An army veteran was denied citizenship and deported to Mexico, despite having served two tours in Afganistan and taking an oath to protect the States.
The 39-year-old Miguel Perez joined the military in 2001 and thought he legally became a citizen of the United States. However, he was denied citizenship because of a drug conviction.
As reported by CBSNews, Perez had PTSD when he returned from Afghanistan, and had turned to drugs and alcohol as a means to cope.
He was arrested in 2008 when he sold cocaine to an undercover officer. Perez took responsibility for his crime and acknowledged his guilt.
He served seven years in prison and used his time behind bars to get a degree. He also worked as a teacher's aide during his incarceration.
In March 2018, Perez pleaded with Immigration officials to be granted citizenship 'retroactive to when he joined the military' seventeen years ago.
Nevertheless, he was detained by Immigration and Custom Enforcement officials and was held in Wisconson before being handed over to Mexican authorities on March 23, 2018.
The statement released by the Enforcement agency said they every matter is handled on a case-by-case basis, and positive factors are taken into considering when dealing with veterans who served the country.
When Perez was first detained, Senator Tammy Duckworth spoke up in his defense, saying that he earned the opportunity to remain in the United States.
She described the decision to deny him his citizenship as 'another example of our nation failing him once more.'
Duckworth also blasted the Trump administration for deporting veterans 'from the same country they risked their lives to defend,' and said these actions were 'shameful.'

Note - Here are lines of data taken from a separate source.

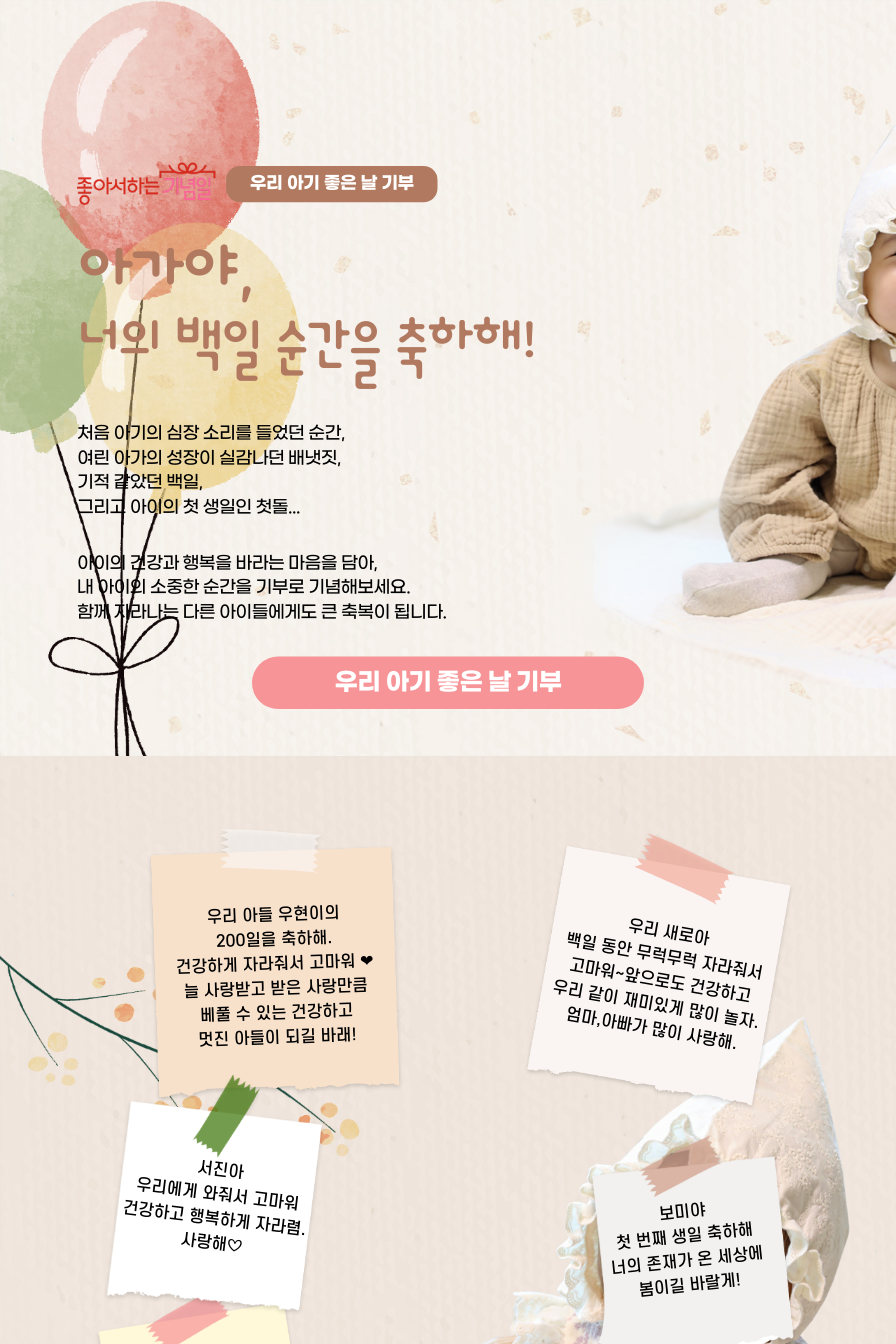
Repository: dlgywls1130/save_the_children
Page: index.html
The author's editor kept a copy of each file at every save. The page is drawn from the files as they stood at one save, then again after the next save.
The browser window is 1280 px wide. The pictures show the part of the page from y = 0 to 1920 px (the page is 8338 px tall), at 70% of full size.

Above is the page before, as saved 2023-12-13 12:13:15.

### index.html
<!DOCTYPE html>
<html lang="en">
<head>
    <meta charset="UTF-8">
    <meta name="viewport" content="width=device-width, initial-scale=1.0">
    <title>세이브더칠드런</title>

    <link rel="stylesheet" href="./css/reset.css">
    <link rel="stylesheet" href="./css/style.css">

    <link rel="stylesheet" type="text/css" href="//cdn.jsdelivr.net/npm/slick-carousel@1.8.1/slick/slick.css"/>
</head>
<body>
    <div class="content_body">
        <section class="section_wrapper section01">
            <div class="se01 se_wrapper">
                <div class="se01_sub">
                    <div class="sub_logo">
                        <img src="./img/logo01.png" alt="logo">
                    </div>
                    <p>우리 아기 좋은 날 기부</p>
                </div>
                <p class="seo01_title">
                    아가야,
                </p>
                <p class="seo01_title_two">
                    너의 <span id="rollingText">탄생</span> 순간을 축하해!
                </p>
                <p class="section_descript mb-45">
                    처음 아기의 심장 소리를 들었던 순간,
                    <br>여린 아가의 성장이 실감나던 배냇짓,
                    <br>기적 같았던 백일,
                    <br>그리고 아이의 첫 생일인 첫돌...
                </p>
                <p class="section_descript">
                    아이의 건강과 행복을 바라는 마음을 담아,
                    <br>내 아이의 소중한 순간을 기부로 기념해보세요.
                    <br>함께 자라나는 다른 아이들에게도 큰 축복이 됩니다.
                </p>

                <a class="donation_link" href="javascript:void(0)">우리 아기 좋은 날 기부</a>
            </div>
        </section>
        <section class="section_wrapper section02">
            <div class="se02 se_wrapper">
                <div class="postit_wrapper">
                    <div class="postit postit01">
                        <p>우리 아들 우현이의<br>
                        200일을 축하해.<br>
                        건강하게 자라줘서 고마워 ❤<br>
                        늘 사랑받고 받은 사랑만큼<br>
                        베풀 수 있는 건강하고<br>
                        멋진 아들이 되길 바래!</p>
                    </div>
                    <div class="postit postit02">
                        <p>우리 새로아<Br>
                        백일 동안 무럭무럭 자라줘서<Br>
                        고마워~앞으로도 건강하고<Br>
                        우리 같이 재미있게 많이 놀자.<Br>
                        엄마,아빠가 많이 사랑해.</p>
                    </div>
                    <div class="postit postit03">
                        <p>서진아<br>
                        우리에게 와줘서 고마워<br>
                        건강하고 행복하게 자라렴.<br>
                        사랑해♡      </p>
                    </div>
                    <div class="postit postit04">
                        <p>보미야<br>
                        첫 번째 생일 축하해<br>
                        너의 존재가 온 세상에<br>
                        봄이길 바랄게!   </p>
                    </div>
                    <div class="postit postit05">
                        <p>사랑하는 도현이의<br>
                        첫 어린이날과 첫돌을<br>
                        기념하며, <br>
                        이웃을 사랑하는<br>
                        멋진 사람으로 자라길</p>

                    </div>
                </div>
                <p class="ex_text">*소개한 사연은 모두 실제 사연입니다.</p>

            </div>
        </section>
        <section class="section_wrapper section03">
            <div class="se_wrapper se03">
                <div class="se_title_co">
                    아기의 좋은 날을 기념해 주신 모든 분들께
                    <br>후원감사증서를 보내드립니다.
                </div>
                <div class="se_sub_co">
                    후원감사증서는 아기에게 남기고 싶은 메시지와 아기의 좋은 날이 담긴 사진을 보관할 수 있도록
                    <br>만들어드립니다. 먼 훗날, 아기가 성장해 읽게 될 날을 그리며 편지를 써보세요.
                </div>
            </div>

        </section>
        <section class="section_wrapper section04">
            <div class="se_wrapper se04">
                <div class="se_title_co">
                    이름 자수 순면거즈블랭킷
                </div>
                <div class="se_sub_co">
                    30만원 이상 후원하신 분들께는 순면 거즈 아기 블랭킷(90*110)에
                    <Br>원하시는 이름(영문)을 예쁘게 수놓아 드립니다.
                </div>

                <div class="se04_slide mt-85">
                    <div class="se04_slide_list">
                        <img src="./img/slide01.jpg">
                    </div>
                    <div class="se04_slide_list">
                        <img src="./img/slide02.jpg">
                    </div>
                    <div class="se04_slide_list">
                        <img src="./img/slide03.jpg">
                    </div>
                </div>
            </div>
        </section>
        <section class="section_wrapper section05">
            <div class="se_wrapper se05">
                <div class="se_title_co">
                    후원신청 과정
                </div>

                <div class="se_step_list">
                    <div class="se_step">
                        <p class="step_number">1</p>
                        <div class="step_ico">
                            <img src="./img/icon01.png" alt="img">
                        </div>
                        <p class="step_descript">
                            후원신청하기
                        </p>
                    </div>
                    <div class="se_step">
                        <p class="step_number">2</p>
                        <div class="step_ico">
                            <img src="./img/icon02.png" alt="img">
                        </div>
                        <p class="step_descript">
                            후원감사증서
                            <br>메시지 적기
                        </p>
                    </div>
                    <div class="se_step">
                        <p class="step_number">3</p>
                        <div class="step_ico">
                            <img src="./img/icon03.png" alt="img">
                        </div>
                        <p class="step_descript">
                            신청완료
                        </p>
                    </div>
                    <div class="se_step">
                        <p class="step_number">4</p>
                        <div class="step_ico">
                            <img src="./img/icon04.png" alt="img">
                        </div>
                        <p class="step_descript">
                            후원감사증서 발송
                            <Br>(1주 이내)
                        </p>
                    </div>
                </div>

                <div class="se_sub_co mt-100">
                    30만원 이상 후원해 주신 경우,
                    <br>감사 선물 수령 주소 및 아기 블랭킷에 새겨질 문구 확인을 위한 문자가 발송됩니다.
                </div>

                <a class="donation_link" href="javascript:void(0)">우리 아기 좋은 날 기부</a>
            </div>

        </section>
        <section class="section_wrapper section06">
            <div class="se_wrapper se06">
                <div class="se_title_co">
                    후원금, 이렇게 쓰여요!
                </div>
                <div class="se_sub_co">
                    세이브더칠드런은 <span>국내외 아동을 위한 교육,
                    <Br>보호, 보건영양지원, 아동권리옹호</span> 등의 활동을 해나가고 있습니다.
                </div>
                <div class="se_sub_co">
                    보내주신 후원금은 정치, 종교, 인종에 관계없이 모든 아이를 구해야 한다는
                    <Br>세이브더칠드런의 신념에 따라 <span>가장 도움 필요한 아이를 위해 우선 사용</span>됩니다.
                </div>
            </div>

        </section>
        <section class="section_wrapper section07">
            <div class="se_wrapper se07">
                <div class="se_title_co">
                    FAQ
                </div>
                <div class="accordion">
                    <div class="accordion-item">
                        <h3 class="title">
                            <span>1. 30만원 이상 후원했습니다. 거즈 순면 블랭킷은 언제 오나요?</span>
                            <img src="./img/top.png">
                        </h3>
                        <p class="paragraph">
                            우리아기 축하기부로 30만원 이상 후원자님들께는 담요에 수놓을 아기 이름과
                            <Br>선물 수령 주소 확인을 위한 문자가 발송됩니다.
                            <br>02-6900-4479로 발송되는 문자 속 설문조사에 답해주세요.
                            <br>확인을 완료하신 분들께는 블랭킷 제작을 담당하고 있는 조니 스튜디오에서
                            <br>아기 이름 자수 작업 완료 후 배송해 드립니다.

                        </p>
                    </div>
                    <div class="accordion-item">
                        <h3 class="title">
                            <span>2. 거즈 순면 블랭킷, 안전한 제품인가요?</span>
                            <img src="./img/top.png">
                        </h3>
                        <p class="paragraph">
                            본 블랭킷은 워싱된 3중 거즈로 제작되었으며, KC안전검사를 완료하였습니다.
                            소재 특성상 섬유 조각이 발생할 수 있어 망에 넣지 않고 3번 정도 물빨래 하시는 것을 권장합니다.

                        </p>
                    </div>
                    <div class="accordion-item">
                        <h3 class="title">
                            <span>3. 거즈 순면 블랭킷을 받았는 데 하자가 있어요. 어떻게 해야 하나요? </span>
                            <img src="./img/top.png">
                        </h3>
                        <p class="paragraph">
                            070-4220-4123 (조니스튜디오 CS)로 전화 연락 부탁드립니다. 하자 물품에 대한 교환은 수령일로부터 7일 이내에 조니스튜디오에 연락해주셔야 하며, 이로 인한 후원금 환불은 어렵습니다.
                        </p>
                    </div>
                    <div class="accordion-item">
                        <h3 class="title">
                            <span>4. 후원감사증서에 넣을 수 있는 사진 사이즈는 얼마인가요?</span>
                            <img src="./img/top.png">
                        </h3>
                        <p class="paragraph">
                            사진 인화 사이즈 5*7 인치에 맞추어서 제작되었습니다.  그보다 작은 사진일 경우, 후원감사증서
                            내부의 주머니에 넣어 보관하실 수도  있습니다.

                        </p>
                    </div>
                </div>
            </div>

        </section>
        <section class="section_wrapper section08">
            <div class="se_wrapper se08">
                <div class="se08_postion">
                    <p class="se08_title">우리 아기 좋은 날 기부</p>
                    <p class="se08_descript">
                        탄생, 백일, 첫 걸음마, 첫돌...
                        <br>소중한 우리 아기의 성장을 기념해 보세요!
                        <br>아기의 좋은 날이 모여 세상의 행복이 됩니다.
                    </p>
                    <a href="javascript:void(0)" class="more_btn">
                        <p>자세히보기</p>
                        <svg xmlns="http://www.w3.org/2000/svg" width="16" height="16" fill="currentColor" class="bi bi-chevron-right" viewBox="0 0 16 16">
                            <path fill-rule="evenodd" d="M4.646 1.646a.5.5 0 0 1 .708 0l6 6a.5.5 0 0 1 0 .708l-6 6a.5.5 0 0 1-.708-.708L10.293 8 4.646 2.354a.5.5 0 0 1 0-.708z"/>
                        </svg>
                    </a>
                </div>

            </div>
        </section>
    </div>

    <script src="https://ajax.googleapis.com/ajax/libs/jquery/1.12.4/jquery.min.js"></script>
    <script type="text/javascript" src="//cdn.jsdelivr.net/npm/slick-carousel@1.8.1/slick/slick.min.js"></script>
    <script src="./js/main.js"></script>
</body>
</html>

### css/reset.css


html, body, div, span, applet, object, iframe,
h1, h2, h3, h4, h5, h6, p, blockquote, pre,
a, abbr, acronym, address, big, cite, code,
del, dfn, em, img, ins, kbd, q, s, samp,
small, strike, strong, sub, sup, tt, var,
b, u, i, center,
dl, dt, dd, ol, ul, li,
fieldset, form, label, legend,
table, caption, tbody, tfoot, thead, tr, th, td,
article, aside, canvas, details, embed,
figure, figcaption, footer, header, hgroup,
menu, nav, output, ruby, section, summary,
time, mark, audio, video {
	margin: 0;
	padding: 0;
	border: 0;
	font-size: 100%;
	font: inherit;
	vertical-align: baseline;
}

article, aside, details, figcaption, figure,
footer, header, hgroup, menu, nav, section {
	display: block;
}
body {
	line-height: 1;
}
ol, ul {
	list-style: none;
}
blockquote, q {
	quotes: none;
}
blockquote:before, blockquote:after,
q:before, q:after {
	content: '';
	content: none;
}
table {
	border-collapse: collapse;
	border-spacing: 0;
}

### js/main.js
// slide
$(document).ready(function(){
    $('.se04_slide').slick({
        infinite: true,
        dots: false,
        autoplay: true,
        autoplaySpeed: 3000,
        prevArrow: '<button class="slick-prev" aria-label="Previous" type="button"><img src="./img/arrow_p.png" alt="Previous"></button>',
        nextArrow: '<button class="slick-next" aria-label="Next" type="button"><img src="./img/arrow_n.png" alt="Next"></button>'
    });
  });



// acodian

const accordionItem = document.querySelectorAll(".accordion-item");

    accordionItem.forEach((el) =>
        el.addEventListener("click", () => {
            if (el.classList.contains("active")) {
                el.classList.remove("active");
            } else {
                accordionItem.forEach((el2) => el2.classList.remove("active"));
                el.classList.add("active");
            }
        })
    );



//rolling

$(document).ready(function() {
    var words = ["탄생", "백일", "첫 옹알이", "첫 뒤집기", "첫 나들이", "첫 이유식", "첫돌", "첫 걸음마", "모든"],
        i = 0;
    var interval = setInterval(function() {
      // fadeIn/fadeOut 애니메이션 동안에도 인덱스 증가를 방지하기 위해
      // 다음 단어를 미리 계산하고 조건을 확인합니다.
      var nextWord = words[i];
      if (nextWord === "모든") { // 마지막 단어 '모든'에 도달했을 때
        $('#rollingText').text(nextWord); // 마지막 단어를 텍스트에 설정하고
        clearInterval(interval); // interval을 멈춥니다.
      } else {
        $('#rollingText').fadeOut(function() {
          $(this).text(nextWord).fadeIn();
        });
        i++; // 다음 단어로 인덱스 증가
      }
    }, 2000); // 2초마다 변경
  });

Loaded but not shown: css/style.css (697 lines, source omitted)

After the next save:
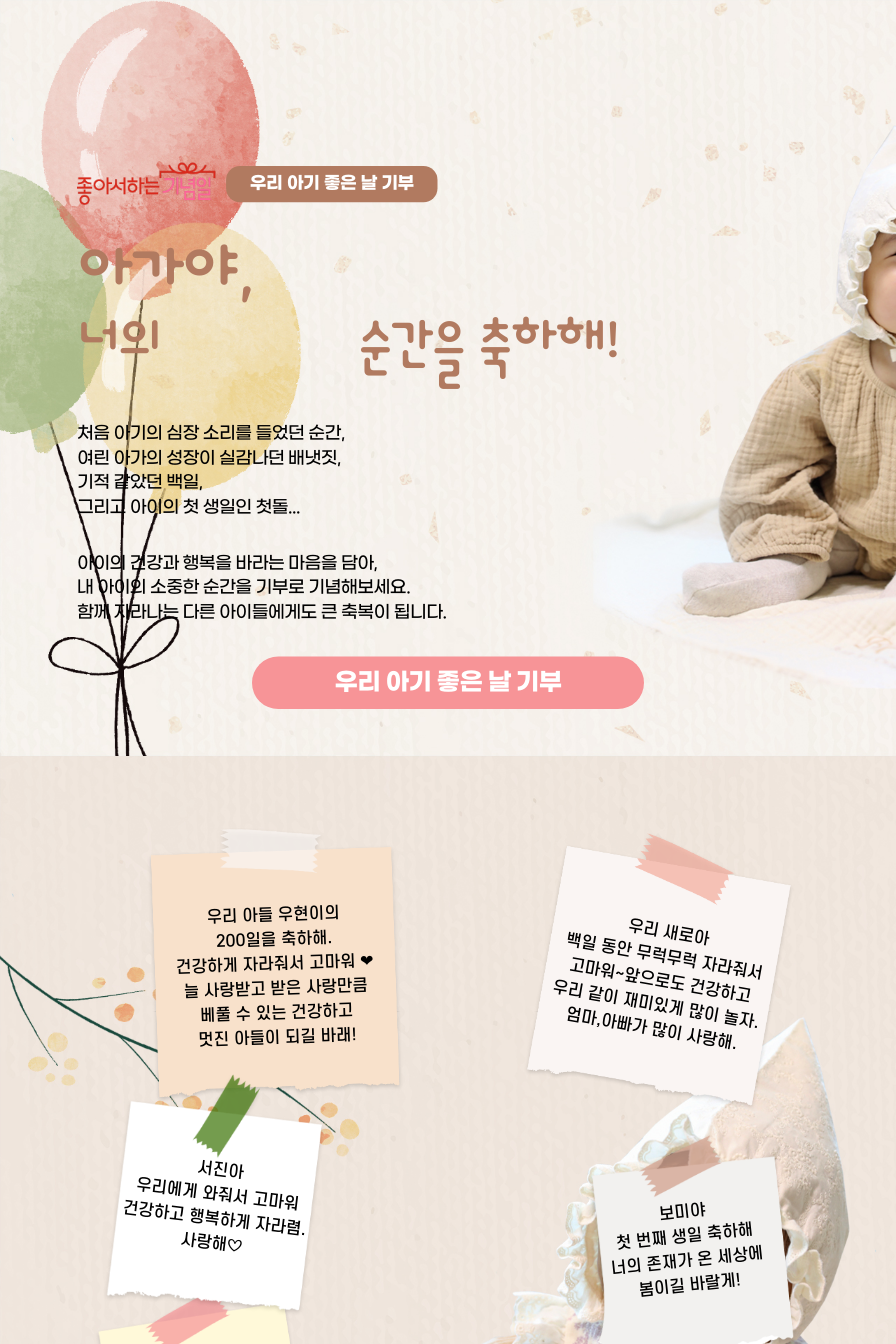
Saved 105 s later.
--- a/js/main.js
+++ b/js/main.js
@@ -34,18 +34,20 @@
 $(document).ready(function() {
     var words = ["탄생", "백일", "첫 옹알이", "첫 뒤집기", "첫 나들이", "첫 이유식", "첫돌", "첫 걸음마", "모든"],
         i = 0;
-    var interval = setInterval(function() {
-      // fadeIn/fadeOut 애니메이션 동안에도 인덱스 증가를 방지하기 위해
-      // 다음 단어를 미리 계산하고 조건을 확인합니다.
-      var nextWord = words[i];
-      if (nextWord === "모든") { // 마지막 단어 '모든'에 도달했을 때
-        $('#rollingText').text(nextWord); // 마지막 단어를 텍스트에 설정하고
-        clearInterval(interval); // interval을 멈춥니다.
+
+    // 마지막 단어를 설정하고 interval을 멈추기 전에 실행될 함수입니다.
+    function updateText() {
+      $('#rollingText').text(words[i]);
+      if (i >= words.length - 1) { // 마지막 요소에 도달했는지 확인합니다.
+        clearInterval(interval); // 마지막 요소에 도달했다면 interval을 멈춥니다.
       } else {
-        $('#rollingText').fadeOut(function() {
-          $(this).text(nextWord).fadeIn();
-        });
-        i++; // 다음 단어로 인덱스 증가
+        i++; // 아직 마지막 요소에 도달하지 않았다면 인덱스를 증가시킵니다.
       }
-    }, 2000); // 2초마다 변경
+    }
+
+    // 페이지 로드 시 첫 번째 단어를 즉시 설정합니다.
+    updateText();
+
+    // setInterval을 사용하여 주기적으로 updateText 함수를 호출합니다.
+    var interval = setInterval(updateText, 2000); // 2초마다 텍스트를 업데이트합니다.
   });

Perez feels as if he's facing death by being deported to Mexico, and said he would rather die on American soil, a country he fought for, then dying in a place that is not his home.